YOUR GOAL: Look over the lines below. Report each one that includes the string "sidebar".

MATERIAL FOR THIS EXERCISE:
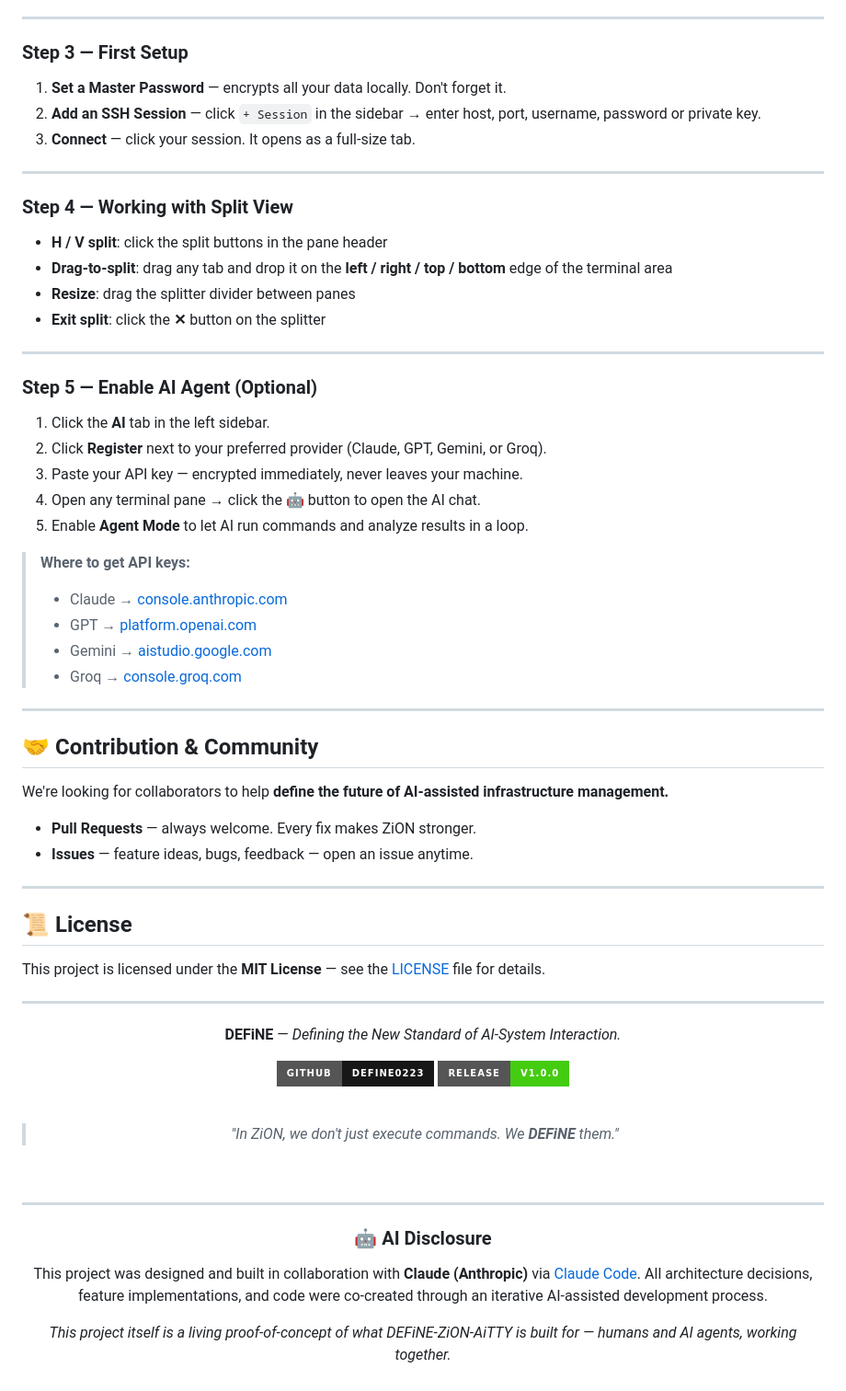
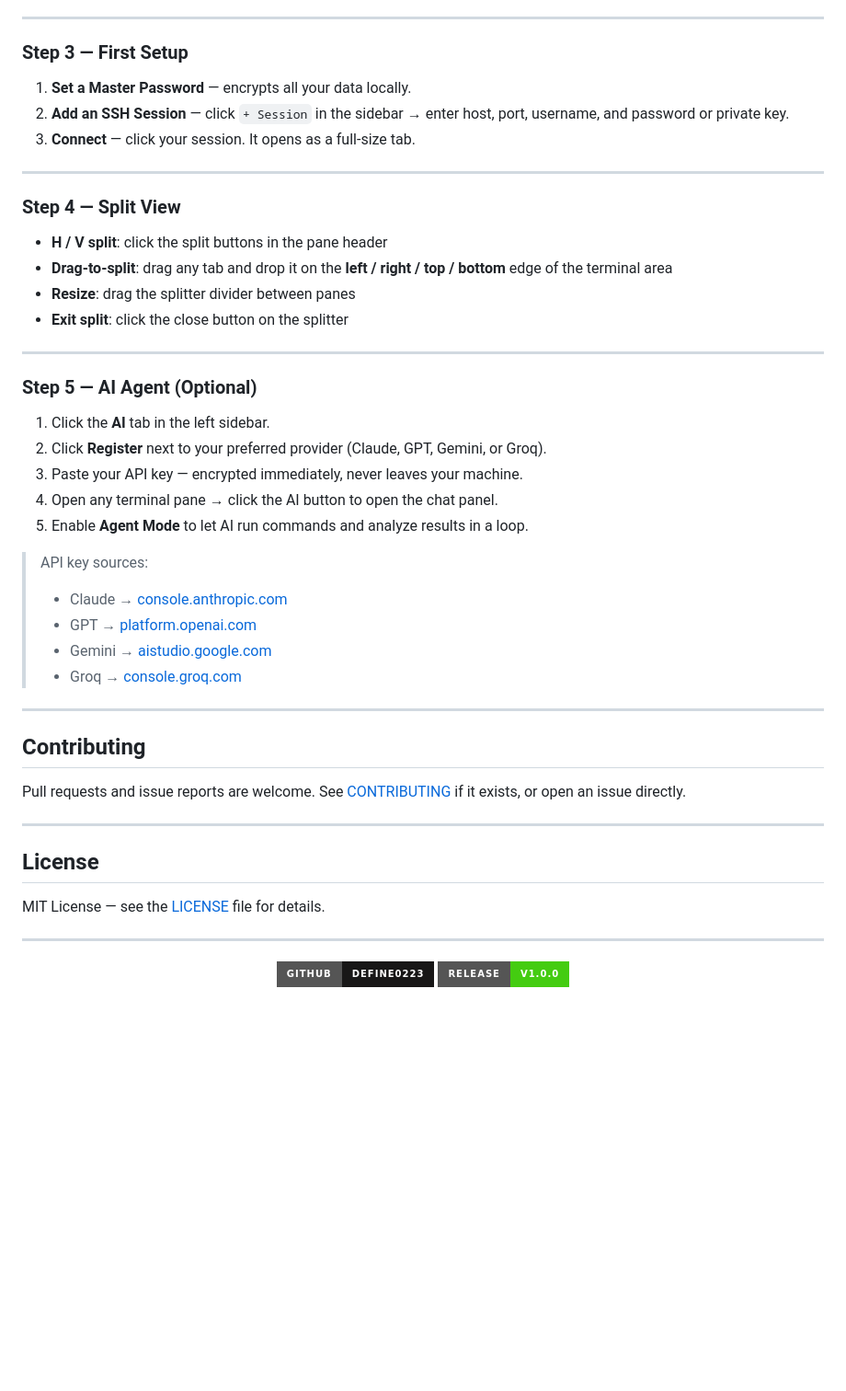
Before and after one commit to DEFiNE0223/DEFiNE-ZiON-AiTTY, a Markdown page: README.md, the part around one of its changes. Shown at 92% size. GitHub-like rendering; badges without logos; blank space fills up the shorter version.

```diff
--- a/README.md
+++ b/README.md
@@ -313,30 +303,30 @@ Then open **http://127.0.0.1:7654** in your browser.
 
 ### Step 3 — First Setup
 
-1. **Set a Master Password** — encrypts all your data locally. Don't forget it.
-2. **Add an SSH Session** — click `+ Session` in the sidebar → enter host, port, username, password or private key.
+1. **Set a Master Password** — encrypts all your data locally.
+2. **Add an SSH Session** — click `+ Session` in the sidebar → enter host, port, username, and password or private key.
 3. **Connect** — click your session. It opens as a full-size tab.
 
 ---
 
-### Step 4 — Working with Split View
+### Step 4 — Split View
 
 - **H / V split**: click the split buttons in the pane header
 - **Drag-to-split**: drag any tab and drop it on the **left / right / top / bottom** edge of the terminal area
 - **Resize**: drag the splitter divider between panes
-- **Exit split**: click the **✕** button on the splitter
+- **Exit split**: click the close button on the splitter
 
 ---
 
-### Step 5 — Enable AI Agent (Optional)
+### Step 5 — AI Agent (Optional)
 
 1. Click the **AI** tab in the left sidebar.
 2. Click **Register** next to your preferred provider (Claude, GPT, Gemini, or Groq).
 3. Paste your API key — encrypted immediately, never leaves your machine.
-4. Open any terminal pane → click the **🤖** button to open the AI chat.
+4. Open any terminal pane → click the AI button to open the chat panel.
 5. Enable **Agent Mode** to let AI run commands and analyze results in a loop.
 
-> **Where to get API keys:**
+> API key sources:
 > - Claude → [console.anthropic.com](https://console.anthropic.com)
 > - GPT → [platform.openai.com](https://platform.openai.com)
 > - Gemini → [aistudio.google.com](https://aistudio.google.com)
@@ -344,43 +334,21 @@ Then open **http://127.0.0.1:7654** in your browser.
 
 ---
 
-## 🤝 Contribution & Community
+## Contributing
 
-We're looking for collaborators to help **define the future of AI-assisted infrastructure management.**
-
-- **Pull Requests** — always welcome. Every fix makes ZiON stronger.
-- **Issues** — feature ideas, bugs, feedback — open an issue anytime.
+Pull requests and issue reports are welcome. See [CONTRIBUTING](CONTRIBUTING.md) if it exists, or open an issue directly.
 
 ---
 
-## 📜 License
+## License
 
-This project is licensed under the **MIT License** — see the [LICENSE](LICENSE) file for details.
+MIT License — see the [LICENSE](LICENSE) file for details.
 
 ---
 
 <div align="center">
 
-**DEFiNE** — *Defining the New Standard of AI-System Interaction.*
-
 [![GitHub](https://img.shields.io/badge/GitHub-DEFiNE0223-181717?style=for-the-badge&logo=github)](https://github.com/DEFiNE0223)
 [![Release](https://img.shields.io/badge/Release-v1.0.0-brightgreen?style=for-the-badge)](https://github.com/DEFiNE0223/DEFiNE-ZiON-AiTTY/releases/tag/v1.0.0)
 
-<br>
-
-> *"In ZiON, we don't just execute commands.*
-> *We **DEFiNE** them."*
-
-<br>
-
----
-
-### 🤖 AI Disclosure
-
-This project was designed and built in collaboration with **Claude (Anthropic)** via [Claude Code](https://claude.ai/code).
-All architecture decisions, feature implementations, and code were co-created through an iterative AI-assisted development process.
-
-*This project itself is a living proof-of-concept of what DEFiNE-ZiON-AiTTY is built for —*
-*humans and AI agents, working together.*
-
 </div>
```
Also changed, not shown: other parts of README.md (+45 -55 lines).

REPLY TO THE TASK:
-2. **Add an SSH Session** — click `+ Session` in the sidebar → enter host, port, username, password or private key.
+2. **Add an SSH Session** — click `+ Session` in the sidebar → enter host, port, username, and password or private key.
 1. Click the **AI** tab in the left sidebar.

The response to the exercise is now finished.